[RECORDED INFORMATION — start]

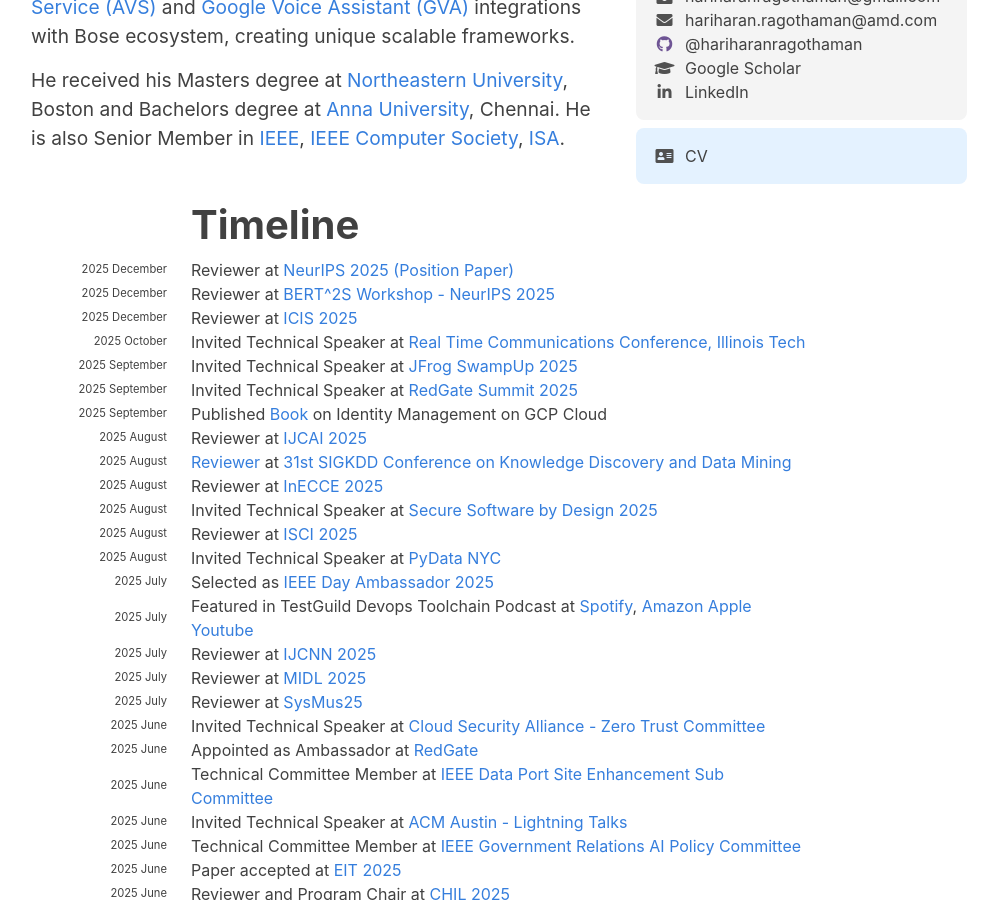
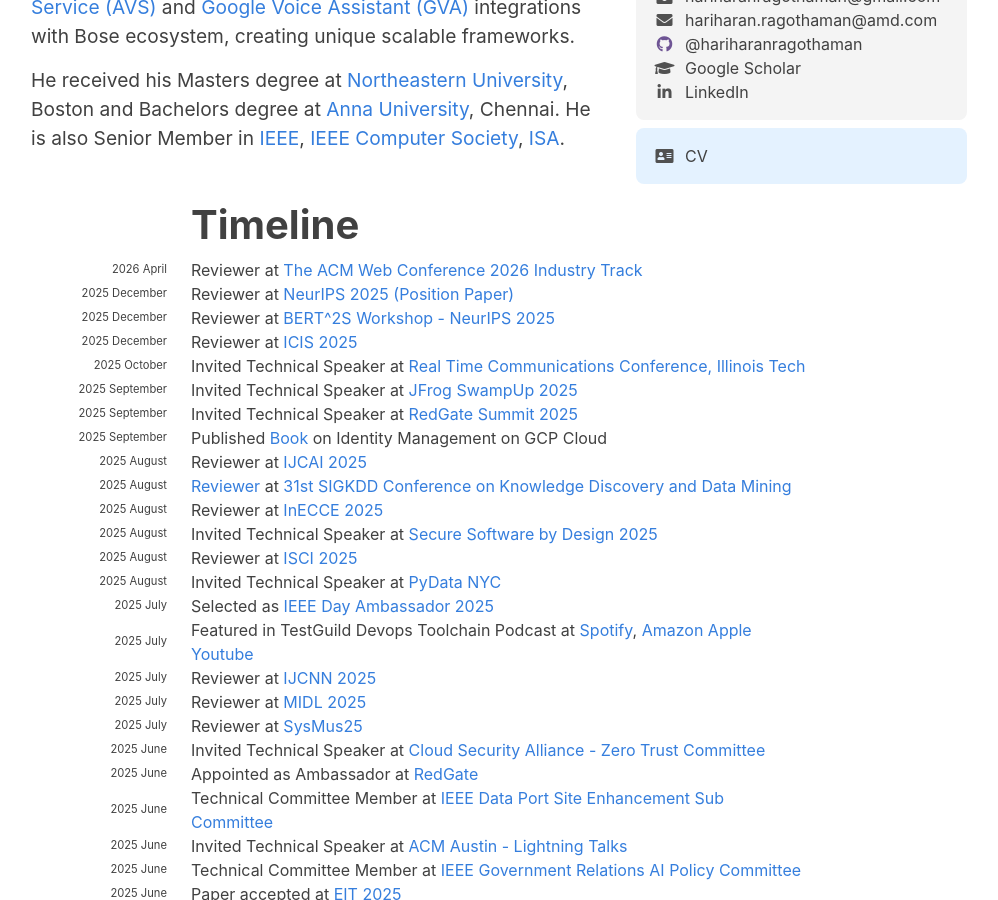
Before and after one commit to hariharanragothaman/hariharanragothaman.github.io, a Jekyll site: the page built from index.md, in a window 1280 px wide and 900 px high, scrolled down 628 px. Shown: the whole window, without its empty margins (141-1139 px from the left). Built offline with Jekyll 4.4.1, drawn with Linux system fonts in a browser that asks for light colours; nearby versions of some CDN libraries; some web fonts are replaced.

Commit message:
Polishes and Updates

```diff
--- a/_data/news.yaml
+++ b/_data/news.yaml
@@ -1,6 +1,11 @@
 # For Reviewing - 'month' is when the event o(or) conference happened.
 # For Papers - 'month' is when the conference happened for conferences | For Journals when it was accepted.
 # For other events 'month' is exactly when the event occured.
+
+#-------------------------------------------- April  ------------------------------------------------------------------------------------------------------------------------------------------------------
+- year: 2026
+  year-extra: April
+  description: Reviewer at  <a href="https://www2026.thewebconf.org/"> The ACM Web Conference 2026 Industry Track </a>
 
 #-------------------------------------------- December  ------------------------------------------------------------------------------------------------------------------------------------------------------
 - year: 2025
```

[RECORDED INFORMATION — finish]

* TASK TO COMPLETE *
I need the number of lines in the entries that include "month"; please give that number and nothing else.

* EXPECTED ANSWER *
3